Youth participation has been down, compared to 2015, when this demographic mobilised its peers and others under the slogan, “Vote like a boss.” Approximately three-quarters of the population is 40 years and under. It should therefore be asked, and answered, whether this demographic has lost confidence in the political system to deliver on their behalf, or has been made to feel that they are merely vote-getters in the process, and not valued participants in determining theirs and the country’s destiny.

There is a concern from communities that candidates were foisted on them, rather than they being given opportunity to identify their candidates. This would create a disincentive to participate, given that such undermines the spirit and intent of local democracy, which is the grassroots identifying and electing their leaders.

Another factor was the organising and mobilising strategy. This tended towards public meetings (wholesale politics) as against retail politics (one-on-one), which requires knocking on doors, sharing plans with the residents, and asking for their support, which is proven to be more effective.

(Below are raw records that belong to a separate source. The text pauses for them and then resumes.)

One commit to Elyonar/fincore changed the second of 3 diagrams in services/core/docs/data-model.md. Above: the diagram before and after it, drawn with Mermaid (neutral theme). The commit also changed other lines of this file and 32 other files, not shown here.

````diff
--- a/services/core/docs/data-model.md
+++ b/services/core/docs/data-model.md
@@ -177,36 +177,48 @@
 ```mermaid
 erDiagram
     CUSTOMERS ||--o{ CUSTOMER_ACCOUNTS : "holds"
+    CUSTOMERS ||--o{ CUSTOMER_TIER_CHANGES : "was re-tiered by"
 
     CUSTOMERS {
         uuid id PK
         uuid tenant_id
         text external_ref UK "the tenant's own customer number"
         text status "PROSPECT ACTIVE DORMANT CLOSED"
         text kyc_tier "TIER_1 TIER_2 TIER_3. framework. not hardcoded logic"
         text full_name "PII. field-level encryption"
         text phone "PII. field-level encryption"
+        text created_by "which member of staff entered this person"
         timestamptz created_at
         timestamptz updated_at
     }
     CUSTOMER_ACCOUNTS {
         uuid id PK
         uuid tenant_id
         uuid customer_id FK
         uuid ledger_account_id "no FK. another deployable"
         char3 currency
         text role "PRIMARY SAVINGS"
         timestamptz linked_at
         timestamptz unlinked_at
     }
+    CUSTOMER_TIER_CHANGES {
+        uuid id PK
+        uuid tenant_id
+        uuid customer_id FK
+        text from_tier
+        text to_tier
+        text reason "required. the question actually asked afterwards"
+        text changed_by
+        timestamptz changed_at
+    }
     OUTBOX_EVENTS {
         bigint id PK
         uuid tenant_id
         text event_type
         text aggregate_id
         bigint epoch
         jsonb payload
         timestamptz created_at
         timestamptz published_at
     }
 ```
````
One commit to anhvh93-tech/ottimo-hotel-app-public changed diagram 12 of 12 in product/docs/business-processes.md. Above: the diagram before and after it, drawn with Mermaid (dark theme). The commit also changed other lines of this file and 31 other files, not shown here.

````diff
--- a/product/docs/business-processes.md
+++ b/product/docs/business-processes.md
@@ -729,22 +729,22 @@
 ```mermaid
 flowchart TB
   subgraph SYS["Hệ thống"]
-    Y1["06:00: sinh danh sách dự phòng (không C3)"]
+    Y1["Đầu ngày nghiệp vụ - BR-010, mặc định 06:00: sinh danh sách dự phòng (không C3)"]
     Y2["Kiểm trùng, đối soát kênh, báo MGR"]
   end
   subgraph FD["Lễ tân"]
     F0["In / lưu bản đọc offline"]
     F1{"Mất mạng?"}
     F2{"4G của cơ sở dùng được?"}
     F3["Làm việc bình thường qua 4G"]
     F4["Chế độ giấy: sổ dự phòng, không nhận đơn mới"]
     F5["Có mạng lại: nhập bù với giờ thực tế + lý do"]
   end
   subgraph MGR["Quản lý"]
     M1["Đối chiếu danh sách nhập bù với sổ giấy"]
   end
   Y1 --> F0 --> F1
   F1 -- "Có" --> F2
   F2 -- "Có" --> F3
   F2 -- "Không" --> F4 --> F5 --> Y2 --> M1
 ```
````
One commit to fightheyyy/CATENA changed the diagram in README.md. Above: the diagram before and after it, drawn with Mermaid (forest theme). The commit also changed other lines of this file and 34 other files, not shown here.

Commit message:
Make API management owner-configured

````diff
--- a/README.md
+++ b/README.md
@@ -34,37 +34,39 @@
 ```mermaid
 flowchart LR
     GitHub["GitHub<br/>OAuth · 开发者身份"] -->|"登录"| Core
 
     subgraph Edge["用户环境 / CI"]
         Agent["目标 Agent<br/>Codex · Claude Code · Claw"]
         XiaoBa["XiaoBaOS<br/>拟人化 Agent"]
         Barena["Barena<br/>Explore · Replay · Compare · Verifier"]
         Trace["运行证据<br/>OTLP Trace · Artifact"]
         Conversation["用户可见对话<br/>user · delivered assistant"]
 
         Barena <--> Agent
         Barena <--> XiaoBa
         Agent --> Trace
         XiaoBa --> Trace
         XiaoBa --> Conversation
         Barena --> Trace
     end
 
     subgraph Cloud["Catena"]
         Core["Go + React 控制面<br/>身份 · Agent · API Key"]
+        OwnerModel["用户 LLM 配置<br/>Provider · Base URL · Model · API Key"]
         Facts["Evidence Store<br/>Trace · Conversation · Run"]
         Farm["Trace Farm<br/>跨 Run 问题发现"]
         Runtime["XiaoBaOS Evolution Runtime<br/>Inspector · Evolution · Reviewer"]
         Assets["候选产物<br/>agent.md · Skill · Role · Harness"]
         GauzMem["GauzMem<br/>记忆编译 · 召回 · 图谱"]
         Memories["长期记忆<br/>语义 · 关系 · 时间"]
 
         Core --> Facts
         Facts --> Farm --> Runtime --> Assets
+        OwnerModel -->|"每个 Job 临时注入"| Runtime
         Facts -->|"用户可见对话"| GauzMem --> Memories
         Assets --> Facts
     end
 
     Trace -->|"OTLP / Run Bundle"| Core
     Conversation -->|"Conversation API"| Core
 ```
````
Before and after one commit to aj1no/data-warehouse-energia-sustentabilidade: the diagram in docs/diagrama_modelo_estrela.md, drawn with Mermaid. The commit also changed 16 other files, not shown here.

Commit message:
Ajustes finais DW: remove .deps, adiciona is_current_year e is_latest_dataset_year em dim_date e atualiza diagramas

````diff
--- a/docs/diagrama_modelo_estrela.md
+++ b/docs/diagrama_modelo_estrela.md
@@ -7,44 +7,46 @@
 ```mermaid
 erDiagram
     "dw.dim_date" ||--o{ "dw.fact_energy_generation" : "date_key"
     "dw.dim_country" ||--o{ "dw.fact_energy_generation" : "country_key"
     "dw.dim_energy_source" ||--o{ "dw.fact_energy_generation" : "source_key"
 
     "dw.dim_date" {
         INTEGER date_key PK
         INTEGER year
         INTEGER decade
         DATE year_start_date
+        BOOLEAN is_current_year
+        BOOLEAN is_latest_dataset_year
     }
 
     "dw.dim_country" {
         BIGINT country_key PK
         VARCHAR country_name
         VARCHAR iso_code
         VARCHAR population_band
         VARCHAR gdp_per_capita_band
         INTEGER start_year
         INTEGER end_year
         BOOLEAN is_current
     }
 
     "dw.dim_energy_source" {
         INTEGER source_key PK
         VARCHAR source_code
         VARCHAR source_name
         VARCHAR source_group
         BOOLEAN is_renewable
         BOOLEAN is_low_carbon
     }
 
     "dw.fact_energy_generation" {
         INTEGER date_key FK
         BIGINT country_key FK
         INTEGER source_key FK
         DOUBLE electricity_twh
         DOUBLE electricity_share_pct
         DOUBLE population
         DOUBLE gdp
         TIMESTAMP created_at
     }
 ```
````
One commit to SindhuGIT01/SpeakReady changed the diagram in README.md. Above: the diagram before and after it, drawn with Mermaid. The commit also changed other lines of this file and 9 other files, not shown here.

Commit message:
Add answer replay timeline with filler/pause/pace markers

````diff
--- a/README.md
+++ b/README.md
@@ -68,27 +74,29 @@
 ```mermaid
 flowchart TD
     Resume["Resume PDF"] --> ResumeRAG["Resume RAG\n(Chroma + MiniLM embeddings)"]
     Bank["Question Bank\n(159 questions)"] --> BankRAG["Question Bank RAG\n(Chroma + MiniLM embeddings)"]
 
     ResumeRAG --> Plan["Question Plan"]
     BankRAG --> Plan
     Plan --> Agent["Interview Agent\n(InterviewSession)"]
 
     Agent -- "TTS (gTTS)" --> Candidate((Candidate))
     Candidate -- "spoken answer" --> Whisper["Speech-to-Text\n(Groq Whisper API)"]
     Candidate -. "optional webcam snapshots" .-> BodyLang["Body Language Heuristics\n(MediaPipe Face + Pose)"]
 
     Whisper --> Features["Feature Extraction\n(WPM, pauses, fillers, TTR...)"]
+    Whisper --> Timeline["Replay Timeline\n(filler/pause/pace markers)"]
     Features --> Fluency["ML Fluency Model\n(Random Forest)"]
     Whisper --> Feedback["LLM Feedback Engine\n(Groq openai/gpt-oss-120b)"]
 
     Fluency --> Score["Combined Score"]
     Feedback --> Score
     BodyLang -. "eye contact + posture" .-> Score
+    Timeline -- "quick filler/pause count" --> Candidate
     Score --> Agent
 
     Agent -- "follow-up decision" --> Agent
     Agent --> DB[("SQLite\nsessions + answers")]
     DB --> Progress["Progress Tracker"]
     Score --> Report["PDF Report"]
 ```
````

An overview of the LGE campaign messages lent itself to citizens believing it was a continuation of the 2015 GRE battle between the major political forces, as against community-based approaches that would ensure residents work together, irrespective of political support at the other levels, to develop the communities where they live day to day, interact with, and need each other.

Another hindrance to turnout was the absence of a national holiday. Within recent time, citizens have come to accept this, which allowed flexibility within the day’s schedule to vote. There was also no general position that employers would grant time off to vote. Where workers had to travel distances away from home to go to work, voting during the 6:00 a.m. to 6:00 p.m. period, on a Friday when many do their weekly shopping, presents deterrence to voting.

In looking at the factors that influenced voter turnout, they are not insurmountable. Where obstacles present themselves in hindering the right to vote, these must be corrected. LGE law can be amended to stipulate a statutory day in the calendar. This will give GECOM, worker, employer and citizen enough time to plan their schedule and eliminate perception that the exercise of a right exists at the behest of a minister, political party or government.

The temptations to engage in triumphalism should be eschewed, given that such will undermine the camaraderie needed for community development and further alienate participation in the process. The success of local government relies on elected officials being given the scope under the laws and by-laws to execute their programmes, and citizens staying engaged to ensure leaders act in a manner that would bring development to their communities.